As somebody who is creative by nature I have often been accused of having my head in the clouds. Was I ahead of my time? As you can’t avoid the term ‘cloud computing’ no matter how hard you try. Companies now offer ‘cloud services’ and you can do ‘cloud backup’ or ‘cloud collaboration’. Apple has iCloud, Google has a suite of cloud based products, from GMail to Google Docs. Evernote, Dropbox and more are all living in the cloud. No matter where you are, no matter what device you are using, you can get access to your data as long as it all lives in the cloud. Does this mean you need to worry less about cyber security? Sadly not.
Now I hate to break it to you, but cloud services in all their forms do not float around the world buffeted by a light breeze high up in a beautiful blue sky. The cloud is actually very firmly ground based and it will reside in one, or more data centres across the globe. These data centres, who may be powered by technology from IBM, Oracle, HP and other IT enterprise big hitters, allow many smaller companies – to locate equipment in them and start providing cloud services, from data sharing and collaboration tools, to hosted email services.
The shift to cloud has many business benefits, firstly you can start to rely less on your in house servers and the team that supports them. You can gain greater uptime, throughput and expansion capabilities for much less expense. Many IT headaches that companies deal with actually evaporate; cyber security isn’t one of them.
If a company is considering a ‘move to the cloud’ one of their key questions should be around cyber security and to determine if there is a greater or lesser risk by moving critical business data offsite to servers that could well be located outside of the UKs borders. Would a hacker be more interested in attacking your server, located in a little server room in your office, or trying to take down the underpinnings of Amazons Web Services (AWS)? If you move data to a cloud provider and it gets compromised in any way, what laws and regulations cover you? – or don’t cover you! You may have got cyber liability insurance in place, but will that assist in the event of your cloud service provider suffering an attack? The list can go on and on.
You may decide to do hybrid cloud approach, where you keep business critical, or business sensitive data in house and less critical data on cloud services. You may consider only going with ‘named’ providers such as Microsoft or Google as opposed to ‘Freds Cloud Computing Company’, located in a flat above the local chippy. Choose wisely and with the same level of due diligence you would use when selecting any other IT provider.

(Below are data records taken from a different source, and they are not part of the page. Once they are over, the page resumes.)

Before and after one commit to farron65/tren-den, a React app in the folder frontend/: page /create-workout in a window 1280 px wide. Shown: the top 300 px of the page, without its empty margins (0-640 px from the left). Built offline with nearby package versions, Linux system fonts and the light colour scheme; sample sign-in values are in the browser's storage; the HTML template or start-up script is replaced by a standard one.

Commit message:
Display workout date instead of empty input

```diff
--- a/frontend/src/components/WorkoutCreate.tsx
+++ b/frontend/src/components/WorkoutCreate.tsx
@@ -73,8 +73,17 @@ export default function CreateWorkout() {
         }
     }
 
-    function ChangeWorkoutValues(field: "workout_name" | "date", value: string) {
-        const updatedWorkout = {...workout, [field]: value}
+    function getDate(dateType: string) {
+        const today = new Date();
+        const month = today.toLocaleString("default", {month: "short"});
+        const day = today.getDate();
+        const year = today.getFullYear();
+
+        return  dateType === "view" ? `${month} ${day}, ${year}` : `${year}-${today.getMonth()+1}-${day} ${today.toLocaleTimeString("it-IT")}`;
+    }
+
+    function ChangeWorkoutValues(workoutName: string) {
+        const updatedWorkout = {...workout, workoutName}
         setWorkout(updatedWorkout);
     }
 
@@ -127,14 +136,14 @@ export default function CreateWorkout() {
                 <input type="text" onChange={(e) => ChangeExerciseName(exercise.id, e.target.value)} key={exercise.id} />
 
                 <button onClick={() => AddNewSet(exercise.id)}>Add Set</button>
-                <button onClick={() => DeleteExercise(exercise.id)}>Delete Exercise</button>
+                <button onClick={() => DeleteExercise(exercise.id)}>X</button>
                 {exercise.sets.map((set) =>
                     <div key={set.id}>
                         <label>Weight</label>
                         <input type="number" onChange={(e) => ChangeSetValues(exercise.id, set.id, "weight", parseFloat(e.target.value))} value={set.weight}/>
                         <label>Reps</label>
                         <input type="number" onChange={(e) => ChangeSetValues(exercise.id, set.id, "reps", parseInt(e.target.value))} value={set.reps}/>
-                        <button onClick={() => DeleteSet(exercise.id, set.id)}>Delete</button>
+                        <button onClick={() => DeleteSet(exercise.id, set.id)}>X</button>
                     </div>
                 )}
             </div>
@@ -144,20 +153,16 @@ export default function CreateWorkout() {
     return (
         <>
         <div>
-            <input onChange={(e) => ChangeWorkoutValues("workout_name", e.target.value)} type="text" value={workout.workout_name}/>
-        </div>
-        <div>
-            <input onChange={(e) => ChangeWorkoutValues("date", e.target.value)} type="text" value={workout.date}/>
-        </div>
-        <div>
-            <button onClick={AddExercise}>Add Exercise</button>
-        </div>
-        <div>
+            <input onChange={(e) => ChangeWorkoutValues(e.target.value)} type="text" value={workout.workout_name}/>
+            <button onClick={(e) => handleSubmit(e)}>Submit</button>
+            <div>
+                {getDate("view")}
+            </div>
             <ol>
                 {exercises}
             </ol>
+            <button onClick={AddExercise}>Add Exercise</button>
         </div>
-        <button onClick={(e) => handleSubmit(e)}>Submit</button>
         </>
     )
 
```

Many cloud providers will supply details on their security measures, in fact Google have an entire web page devoted to the levels of security they have put in place, from physical security and access restrictions to the continued monitoring for malicious code. Amazon have done something very similar too. The bottom line for these big cloud providers is that none of them would ever want to be the ‘TalkTalk’ of cloud, by that I mean the one that suffers from a highly public and embarrassing breach, leading to severe reputation damage. Therefore, cyber security is one of their highest priority issues.

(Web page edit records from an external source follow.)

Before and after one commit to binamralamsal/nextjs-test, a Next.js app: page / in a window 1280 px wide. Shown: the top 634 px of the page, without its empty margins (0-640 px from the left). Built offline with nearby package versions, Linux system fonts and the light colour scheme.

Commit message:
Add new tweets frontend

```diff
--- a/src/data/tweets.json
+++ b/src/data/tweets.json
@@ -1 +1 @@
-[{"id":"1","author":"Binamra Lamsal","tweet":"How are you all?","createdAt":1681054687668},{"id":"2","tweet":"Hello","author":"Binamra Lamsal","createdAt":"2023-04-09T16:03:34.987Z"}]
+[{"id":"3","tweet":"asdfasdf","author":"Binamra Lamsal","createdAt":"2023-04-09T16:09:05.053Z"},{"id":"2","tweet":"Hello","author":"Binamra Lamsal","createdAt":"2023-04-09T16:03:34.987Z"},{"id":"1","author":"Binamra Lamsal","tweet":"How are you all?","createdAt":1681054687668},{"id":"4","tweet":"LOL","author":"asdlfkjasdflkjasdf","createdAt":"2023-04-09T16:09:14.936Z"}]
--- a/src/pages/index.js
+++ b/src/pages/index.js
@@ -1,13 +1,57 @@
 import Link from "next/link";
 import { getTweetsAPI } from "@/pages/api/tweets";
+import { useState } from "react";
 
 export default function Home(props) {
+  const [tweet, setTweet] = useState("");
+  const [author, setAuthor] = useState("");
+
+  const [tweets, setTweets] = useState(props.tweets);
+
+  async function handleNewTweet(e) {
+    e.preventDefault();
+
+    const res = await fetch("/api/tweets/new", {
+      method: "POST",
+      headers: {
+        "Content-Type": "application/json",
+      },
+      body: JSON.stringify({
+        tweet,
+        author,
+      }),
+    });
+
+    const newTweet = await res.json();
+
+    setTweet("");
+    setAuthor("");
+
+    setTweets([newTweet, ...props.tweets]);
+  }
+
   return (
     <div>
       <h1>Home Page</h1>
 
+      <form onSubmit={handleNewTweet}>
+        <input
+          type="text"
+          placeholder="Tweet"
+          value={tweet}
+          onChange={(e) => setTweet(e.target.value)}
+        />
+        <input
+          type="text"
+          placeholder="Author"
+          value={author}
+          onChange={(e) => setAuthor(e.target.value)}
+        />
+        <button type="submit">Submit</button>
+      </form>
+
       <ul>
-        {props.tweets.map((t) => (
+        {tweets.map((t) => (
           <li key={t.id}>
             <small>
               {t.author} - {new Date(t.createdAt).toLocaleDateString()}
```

Also consider that smaller companies that offer a cloud service, may in fact house their offerings within the infrastructure of a major cloud service provider. If you take a look at Adobe they host their Managed Services Program, including their Adobe Connect web conferencing software on Amazon Web Services, therefore benefiting greatly from the security measures that are already in place. So if you were to ‘buy in’ to cloud services offered by Adobe, some research will tell you that it is hosted by Amazon, who have a comprehensive breakdown of all the security measures they have in place, enabling you to determine if the risk is greater, or lesser then trying to do it yourself.
Alongside Adobe Amazon also provide cloud services to Netflix and the highly data sensitive NASA. Now I’m not saying this as a thinly veiled advertisement for Amazon, but more that if the security measures in place satisfy such companies as those, then they will more than likely satisfy you.

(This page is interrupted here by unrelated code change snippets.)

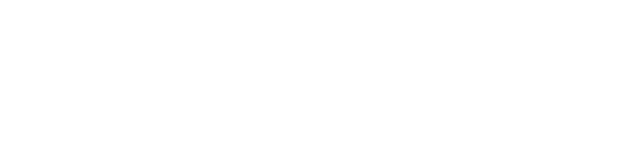
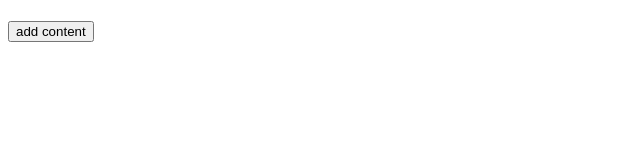
Before and after one commit to nmorse/D2T-with-Angular, a plain HTML site: page demo2.html in a window 1280 px wide. Shown: the whole page, without its empty margins (0-640 px from the left). Drawn offline with nearby package versions, Linux system fonts and the light colour scheme; some packages are replaced by stand-ins of ours.

Commit message:
Update demo2.html

```diff
--- a/demo2.html
+++ b/demo2.html
@@ -25,8 +25,9 @@
     <div sortable id="container" class="left">
         <div for-mangle ng-repeat="item in content" content="item"></div>
     </div>
-    <div id="json_data_view" class="left" ng-bind="stringify_content()"></div>
+    <div id="json_data_view" class="left"><pre ng-bind="stringify_content()"></pre></div>
     <div class="clear"></div>
+    <button ng-click="add_content()">add content</button>
 </div>
 
 
```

Like all technology trends and investments, you can be swiftly attracted to the functionality of a product or service as opposed to its security, but moving to the cloud requires a longer term more considered approach with cyber security as a top priority. The companies do provide very comprehensive information on their security measures which can make for very interesting reading, but to do that we all need to get our heads of out the clouds!